**Task to carry out:**
Set down the listing below again, exactly as written.

**Entries provided:**
§ §

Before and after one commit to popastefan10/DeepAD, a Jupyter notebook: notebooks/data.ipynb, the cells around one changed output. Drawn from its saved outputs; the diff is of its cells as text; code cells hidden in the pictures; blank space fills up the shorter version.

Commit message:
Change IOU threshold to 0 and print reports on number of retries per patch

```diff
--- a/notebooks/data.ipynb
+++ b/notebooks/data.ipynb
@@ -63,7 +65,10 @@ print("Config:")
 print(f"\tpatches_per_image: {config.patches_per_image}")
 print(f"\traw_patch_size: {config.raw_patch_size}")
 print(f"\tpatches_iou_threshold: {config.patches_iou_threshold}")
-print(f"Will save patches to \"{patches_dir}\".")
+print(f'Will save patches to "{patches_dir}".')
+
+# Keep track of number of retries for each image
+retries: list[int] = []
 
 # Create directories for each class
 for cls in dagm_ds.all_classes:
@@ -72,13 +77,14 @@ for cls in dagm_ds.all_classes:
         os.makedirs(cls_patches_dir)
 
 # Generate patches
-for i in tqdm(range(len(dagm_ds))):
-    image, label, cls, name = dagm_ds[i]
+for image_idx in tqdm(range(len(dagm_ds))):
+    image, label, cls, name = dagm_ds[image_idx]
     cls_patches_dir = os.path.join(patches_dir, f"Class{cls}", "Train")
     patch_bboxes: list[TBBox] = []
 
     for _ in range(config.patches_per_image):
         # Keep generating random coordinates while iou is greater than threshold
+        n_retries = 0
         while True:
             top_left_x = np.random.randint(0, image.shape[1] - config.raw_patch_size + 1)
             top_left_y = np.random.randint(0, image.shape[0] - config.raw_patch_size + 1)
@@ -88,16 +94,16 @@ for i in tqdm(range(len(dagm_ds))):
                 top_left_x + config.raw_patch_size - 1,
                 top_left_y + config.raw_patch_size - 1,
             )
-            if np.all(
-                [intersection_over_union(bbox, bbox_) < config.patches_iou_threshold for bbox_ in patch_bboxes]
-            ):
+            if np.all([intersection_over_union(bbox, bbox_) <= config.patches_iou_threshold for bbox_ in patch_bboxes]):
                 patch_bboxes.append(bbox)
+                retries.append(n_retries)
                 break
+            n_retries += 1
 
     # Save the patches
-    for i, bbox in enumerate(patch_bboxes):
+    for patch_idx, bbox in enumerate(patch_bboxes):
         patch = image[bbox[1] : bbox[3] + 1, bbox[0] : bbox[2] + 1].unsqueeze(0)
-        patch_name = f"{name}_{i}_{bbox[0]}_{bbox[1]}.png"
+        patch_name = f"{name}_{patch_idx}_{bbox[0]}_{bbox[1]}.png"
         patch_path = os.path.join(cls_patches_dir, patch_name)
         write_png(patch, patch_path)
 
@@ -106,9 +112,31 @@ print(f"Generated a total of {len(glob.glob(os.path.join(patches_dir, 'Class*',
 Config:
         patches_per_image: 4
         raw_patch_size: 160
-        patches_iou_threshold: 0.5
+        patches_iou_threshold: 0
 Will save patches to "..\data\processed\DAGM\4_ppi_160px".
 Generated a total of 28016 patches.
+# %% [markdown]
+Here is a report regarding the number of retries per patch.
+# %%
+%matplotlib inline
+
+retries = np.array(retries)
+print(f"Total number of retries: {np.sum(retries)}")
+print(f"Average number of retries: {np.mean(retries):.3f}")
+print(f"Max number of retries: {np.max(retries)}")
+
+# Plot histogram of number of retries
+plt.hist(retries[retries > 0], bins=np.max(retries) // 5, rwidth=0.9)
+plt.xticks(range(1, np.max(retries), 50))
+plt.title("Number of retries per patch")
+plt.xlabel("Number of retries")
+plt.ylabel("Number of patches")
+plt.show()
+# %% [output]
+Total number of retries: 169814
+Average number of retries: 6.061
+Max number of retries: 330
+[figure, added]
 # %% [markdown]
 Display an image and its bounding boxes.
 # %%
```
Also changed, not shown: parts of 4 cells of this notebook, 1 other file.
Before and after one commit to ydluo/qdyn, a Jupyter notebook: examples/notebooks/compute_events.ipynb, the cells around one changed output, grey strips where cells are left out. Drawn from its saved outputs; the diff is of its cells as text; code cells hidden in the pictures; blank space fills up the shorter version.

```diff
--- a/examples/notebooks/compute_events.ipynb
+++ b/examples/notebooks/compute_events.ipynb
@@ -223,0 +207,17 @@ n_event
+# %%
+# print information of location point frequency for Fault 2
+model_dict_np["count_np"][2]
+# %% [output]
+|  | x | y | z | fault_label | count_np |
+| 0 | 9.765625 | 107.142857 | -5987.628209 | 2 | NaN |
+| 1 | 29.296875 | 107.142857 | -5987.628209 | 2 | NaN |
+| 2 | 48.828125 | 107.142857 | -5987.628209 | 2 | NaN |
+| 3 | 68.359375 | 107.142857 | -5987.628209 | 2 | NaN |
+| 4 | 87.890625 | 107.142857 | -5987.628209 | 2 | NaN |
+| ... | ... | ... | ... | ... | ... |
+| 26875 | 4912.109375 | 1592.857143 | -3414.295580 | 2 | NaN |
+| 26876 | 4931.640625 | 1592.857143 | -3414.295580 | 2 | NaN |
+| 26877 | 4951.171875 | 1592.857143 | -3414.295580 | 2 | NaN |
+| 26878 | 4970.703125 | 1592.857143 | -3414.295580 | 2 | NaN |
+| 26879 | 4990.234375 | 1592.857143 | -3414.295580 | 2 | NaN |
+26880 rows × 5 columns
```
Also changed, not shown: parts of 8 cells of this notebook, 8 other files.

§ §

**Task response:**
Before and after one commit to popastefan10/DeepAD, a Jupyter notebook: notebooks/data.ipynb, the cells around one changed output. Drawn from its saved outputs; the diff is of its cells as text; code cells hidden in the pictures; blank space fills up the shorter version.

Commit message:
Change IOU threshold to 0 and print reports on number of retries per patch

```diff
--- a/notebooks/data.ipynb
+++ b/notebooks/data.ipynb
@@ -63,7 +65,10 @@ print("Config:")
 print(f"\tpatches_per_image: {config.patches_per_image}")
 print(f"\traw_patch_size: {config.raw_patch_size}")
 print(f"\tpatches_iou_threshold: {config.patches_iou_threshold}")
-print(f"Will save patches to \"{patches_dir}\".")
+print(f'Will save patches to "{patches_dir}".')
+
+# Keep track of number of retries for each image
+retries: list[int] = []
 
 # Create directories for each class
 for cls in dagm_ds.all_classes:
@@ -72,13 +77,14 @@ for cls in dagm_ds.all_classes:
         os.makedirs(cls_patches_dir)
 
 # Generate patches
-for i in tqdm(range(len(dagm_ds))):
-    image, label, cls, name = dagm_ds[i]
+for image_idx in tqdm(range(len(dagm_ds))):
+    image, label, cls, name = dagm_ds[image_idx]
     cls_patches_dir = os.path.join(patches_dir, f"Class{cls}", "Train")
     patch_bboxes: list[TBBox] = []
 
     for _ in range(config.patches_per_image):
         # Keep generating random coordinates while iou is greater than threshold
+        n_retries = 0
         while True:
             top_left_x = np.random.randint(0, image.shape[1] - config.raw_patch_size + 1)
             top_left_y = np.random.randint(0, image.shape[0] - config.raw_patch_size + 1)
@@ -88,16 +94,16 @@ for i in tqdm(range(len(dagm_ds))):
                 top_left_x + config.raw_patch_size - 1,
                 top_left_y + config.raw_patch_size - 1,
             )
-            if np.all(
-                [intersection_over_union(bbox, bbox_) < config.patches_iou_threshold for bbox_ in patch_bboxes]
-            ):
+            if np.all([intersection_over_union(bbox, bbox_) <= config.patches_iou_threshold for bbox_ in patch_bboxes]):
                 patch_bboxes.append(bbox)
+                retries.append(n_retries)
                 break
+            n_retries += 1
 
     # Save the patches
-    for i, bbox in enumerate(patch_bboxes):
+    for patch_idx, bbox in enumerate(patch_bboxes):
         patch = image[bbox[1] : bbox[3] + 1, bbox[0] : bbox[2] + 1].unsqueeze(0)
-        patch_name = f"{name}_{i}_{bbox[0]}_{bbox[1]}.png"
+        patch_name = f"{name}_{patch_idx}_{bbox[0]}_{bbox[1]}.png"
         patch_path = os.path.join(cls_patches_dir, patch_name)
         write_png(patch, patch_path)
 
@@ -106,9 +112,31 @@ print(f"Generated a total of {len(glob.glob(os.path.join(patches_dir, 'Class*',
 Config:
         patches_per_image: 4
         raw_patch_size: 160
-        patches_iou_threshold: 0.5
+        patches_iou_threshold: 0
 Will save patches to "..\data\processed\DAGM\4_ppi_160px".
 Generated a total of 28016 patches.
+# %% [markdown]
+Here is a report regarding the number of retries per patch.
+# %%
+%matplotlib inline
+
+retries = np.array(retries)
+print(f"Total number of retries: {np.sum(retries)}")
+print(f"Average number of retries: {np.mean(retries):.3f}")
+print(f"Max number of retries: {np.max(retries)}")
+
+# Plot histogram of number of retries
+plt.hist(retries[retries > 0], bins=np.max(retries) // 5, rwidth=0.9)
+plt.xticks(range(1, np.max(retries), 50))
+plt.title("Number of retries per patch")
+plt.xlabel("Number of retries")
+plt.ylabel("Number of patches")
+plt.show()
+# %% [output]
+Total number of retries: 169814
+Average number of retries: 6.061
+Max number of retries: 330
+[figure, added]
 # %% [markdown]
 Display an image and its bounding boxes.
 # %%
```
Also changed, not shown: parts of 4 cells of this notebook, 1 other file.
Before and after one commit to ydluo/qdyn, a Jupyter notebook: examples/notebooks/compute_events.ipynb, the cells around one changed output, grey strips where cells are left out. Drawn from its saved outputs; the diff is of its cells as text; code cells hidden in the pictures; blank space fills up the shorter version.

```diff
--- a/examples/notebooks/compute_events.ipynb
+++ b/examples/notebooks/compute_events.ipynb
@@ -223,0 +207,17 @@ n_event
+# %%
+# print information of location point frequency for Fault 2
+model_dict_np["count_np"][2]
+# %% [output]
+|  | x | y | z | fault_label | count_np |
+| 0 | 9.765625 | 107.142857 | -5987.628209 | 2 | NaN |
+| 1 | 29.296875 | 107.142857 | -5987.628209 | 2 | NaN |
+| 2 | 48.828125 | 107.142857 | -5987.628209 | 2 | NaN |
+| 3 | 68.359375 | 107.142857 | -5987.628209 | 2 | NaN |
+| 4 | 87.890625 | 107.142857 | -5987.628209 | 2 | NaN |
+| ... | ... | ... | ... | ... | ... |
+| 26875 | 4912.109375 | 1592.857143 | -3414.295580 | 2 | NaN |
+| 26876 | 4931.640625 | 1592.857143 | -3414.295580 | 2 | NaN |
+| 26877 | 4951.171875 | 1592.857143 | -3414.295580 | 2 | NaN |
+| 26878 | 4970.703125 | 1592.857143 | -3414.295580 | 2 | NaN |
+| 26879 | 4990.234375 | 1592.857143 | -3414.295580 | 2 | NaN |
+26880 rows × 5 columns
```
Also changed, not shown: parts of 8 cells of this notebook, 8 other files.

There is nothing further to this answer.